During World War II, on January 23, 1943, the USAT Dorchester set out from New York en route to Greenland carrying about 900 service men, merchant seamen and civilian workers. On board were four chaplains: Methodist minister the Reverend George L. Fox, Rabbi Alexander D. Goode, Roman Catholic priest the Reverend John P. Washington, and Reformed Church in America minister the Reverend Clark V. Poling.
In the early morning hours of February 3, 1943, at 12:55 a.m., the ship was torpedoed by a German submarine. The ship’s captain, alerted that the Dorchester was quickly taking water and sinking, gave the order to abandon ship. The chaplains sought to calm the frightened, tend the wounded and guide the disoriented toward safety, organizing an orderly evacuation of the ship. The chaplains opened a storage locker and began distributing life jackets. When there were no more lifejackets, the chaplains removed theirs and gave them to four frightened young men.
In less than 20 minutes, the Dorchester would disappear beneath the water’s surface. As the ship went down, survivors in nearby rafts could see the four chaplains--arms linked and braced against the slanting deck. Their voices could also be heard offering prayers.
One witness reported, "I could hear men crying, pleading, praying, I could also hear the chaplains preaching courage. Their voices were the only thing that kept me going."
According to some reports, survivors could hear different languages mixed in the prayers of the chaplains, including Hebrew Jewish prayers and Latin Catholic prayers.
A one-time only posthumous Special Medal for Heroism was authorized by Congress and awarded to the Four Chaplains by President Eisenhower on January 18, 1961. In 1988, February 3 was established by a unanimous act of Congress as an annual "Four Chaplains Day." On June 6, 1990, Cub Scout Pack #23 dedicated a tree in honor of the Four Chaplains.

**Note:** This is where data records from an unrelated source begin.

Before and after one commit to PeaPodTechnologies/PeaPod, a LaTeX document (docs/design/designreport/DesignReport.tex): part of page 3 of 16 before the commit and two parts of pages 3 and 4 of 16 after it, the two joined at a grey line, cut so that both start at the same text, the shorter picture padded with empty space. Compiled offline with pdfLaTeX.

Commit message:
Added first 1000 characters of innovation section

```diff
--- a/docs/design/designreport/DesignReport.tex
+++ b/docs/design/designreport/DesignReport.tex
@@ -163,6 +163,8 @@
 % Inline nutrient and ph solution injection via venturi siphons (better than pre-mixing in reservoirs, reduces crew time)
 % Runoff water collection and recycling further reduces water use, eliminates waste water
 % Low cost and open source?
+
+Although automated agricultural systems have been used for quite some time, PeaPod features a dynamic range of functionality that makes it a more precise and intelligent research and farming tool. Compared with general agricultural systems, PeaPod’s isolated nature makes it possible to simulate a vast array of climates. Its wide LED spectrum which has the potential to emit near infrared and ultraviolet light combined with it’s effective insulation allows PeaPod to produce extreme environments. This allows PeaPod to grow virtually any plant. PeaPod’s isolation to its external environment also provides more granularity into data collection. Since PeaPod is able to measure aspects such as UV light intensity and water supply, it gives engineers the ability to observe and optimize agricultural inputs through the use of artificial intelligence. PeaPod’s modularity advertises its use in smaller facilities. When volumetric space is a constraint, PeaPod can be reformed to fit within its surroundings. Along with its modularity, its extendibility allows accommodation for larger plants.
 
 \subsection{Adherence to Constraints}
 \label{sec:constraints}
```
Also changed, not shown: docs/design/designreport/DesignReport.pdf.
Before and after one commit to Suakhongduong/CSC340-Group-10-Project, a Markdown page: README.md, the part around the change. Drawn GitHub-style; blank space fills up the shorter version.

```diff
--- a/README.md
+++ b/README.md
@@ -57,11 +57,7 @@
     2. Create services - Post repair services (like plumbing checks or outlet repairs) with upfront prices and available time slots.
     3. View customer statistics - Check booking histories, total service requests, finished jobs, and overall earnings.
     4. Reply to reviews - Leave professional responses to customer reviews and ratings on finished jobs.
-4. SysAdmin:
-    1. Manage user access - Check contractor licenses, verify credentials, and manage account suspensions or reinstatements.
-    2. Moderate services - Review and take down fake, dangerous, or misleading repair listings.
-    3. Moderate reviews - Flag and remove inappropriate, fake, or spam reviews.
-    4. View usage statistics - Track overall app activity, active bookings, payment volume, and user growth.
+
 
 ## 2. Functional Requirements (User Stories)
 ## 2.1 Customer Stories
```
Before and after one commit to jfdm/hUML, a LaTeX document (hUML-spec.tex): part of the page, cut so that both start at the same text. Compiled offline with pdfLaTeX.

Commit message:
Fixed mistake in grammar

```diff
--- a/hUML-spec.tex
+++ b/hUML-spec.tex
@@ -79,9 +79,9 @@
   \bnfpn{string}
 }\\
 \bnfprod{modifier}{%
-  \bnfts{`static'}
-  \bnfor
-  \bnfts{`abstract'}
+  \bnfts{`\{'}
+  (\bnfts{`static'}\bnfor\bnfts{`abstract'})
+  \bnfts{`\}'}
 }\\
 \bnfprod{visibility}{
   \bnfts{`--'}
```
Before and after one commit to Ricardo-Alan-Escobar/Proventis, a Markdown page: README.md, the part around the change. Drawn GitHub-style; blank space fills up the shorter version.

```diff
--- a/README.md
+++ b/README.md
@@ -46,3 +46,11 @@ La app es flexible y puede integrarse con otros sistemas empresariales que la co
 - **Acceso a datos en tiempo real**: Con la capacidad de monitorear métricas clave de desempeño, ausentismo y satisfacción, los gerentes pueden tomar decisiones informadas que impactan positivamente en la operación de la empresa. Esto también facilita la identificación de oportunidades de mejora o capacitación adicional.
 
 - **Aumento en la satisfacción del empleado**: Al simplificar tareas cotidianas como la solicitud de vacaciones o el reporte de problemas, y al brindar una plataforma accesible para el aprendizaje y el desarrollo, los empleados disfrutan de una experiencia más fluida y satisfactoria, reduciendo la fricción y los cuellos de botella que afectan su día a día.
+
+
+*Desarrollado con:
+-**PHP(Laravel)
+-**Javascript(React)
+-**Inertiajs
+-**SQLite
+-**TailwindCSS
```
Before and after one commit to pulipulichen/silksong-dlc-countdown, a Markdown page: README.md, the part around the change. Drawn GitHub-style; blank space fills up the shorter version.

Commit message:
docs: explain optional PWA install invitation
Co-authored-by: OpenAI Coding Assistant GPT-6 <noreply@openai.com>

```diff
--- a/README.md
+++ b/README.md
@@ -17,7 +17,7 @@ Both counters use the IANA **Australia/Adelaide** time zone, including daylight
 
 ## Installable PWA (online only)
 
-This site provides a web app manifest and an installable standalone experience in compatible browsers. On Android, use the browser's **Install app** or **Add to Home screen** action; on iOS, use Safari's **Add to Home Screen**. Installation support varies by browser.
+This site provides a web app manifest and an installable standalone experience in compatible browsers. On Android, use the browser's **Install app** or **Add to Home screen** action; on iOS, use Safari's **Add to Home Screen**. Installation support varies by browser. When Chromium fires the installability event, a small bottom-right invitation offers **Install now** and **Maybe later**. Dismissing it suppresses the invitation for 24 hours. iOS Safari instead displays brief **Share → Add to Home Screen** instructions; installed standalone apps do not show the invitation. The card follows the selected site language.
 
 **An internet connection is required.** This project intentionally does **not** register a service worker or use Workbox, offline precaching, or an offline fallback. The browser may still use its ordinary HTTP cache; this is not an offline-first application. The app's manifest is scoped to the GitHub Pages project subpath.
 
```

That tree is located on the corner of Monmouth and Livingston Roads in front of the Rectory.
Father Washington was ordained a priest on June 15, 1935. His first parish was St. Genevieve's. Father Washington, Rabbi Goode and Rev. Poling and had all served as leaders in the Boy Scouts of America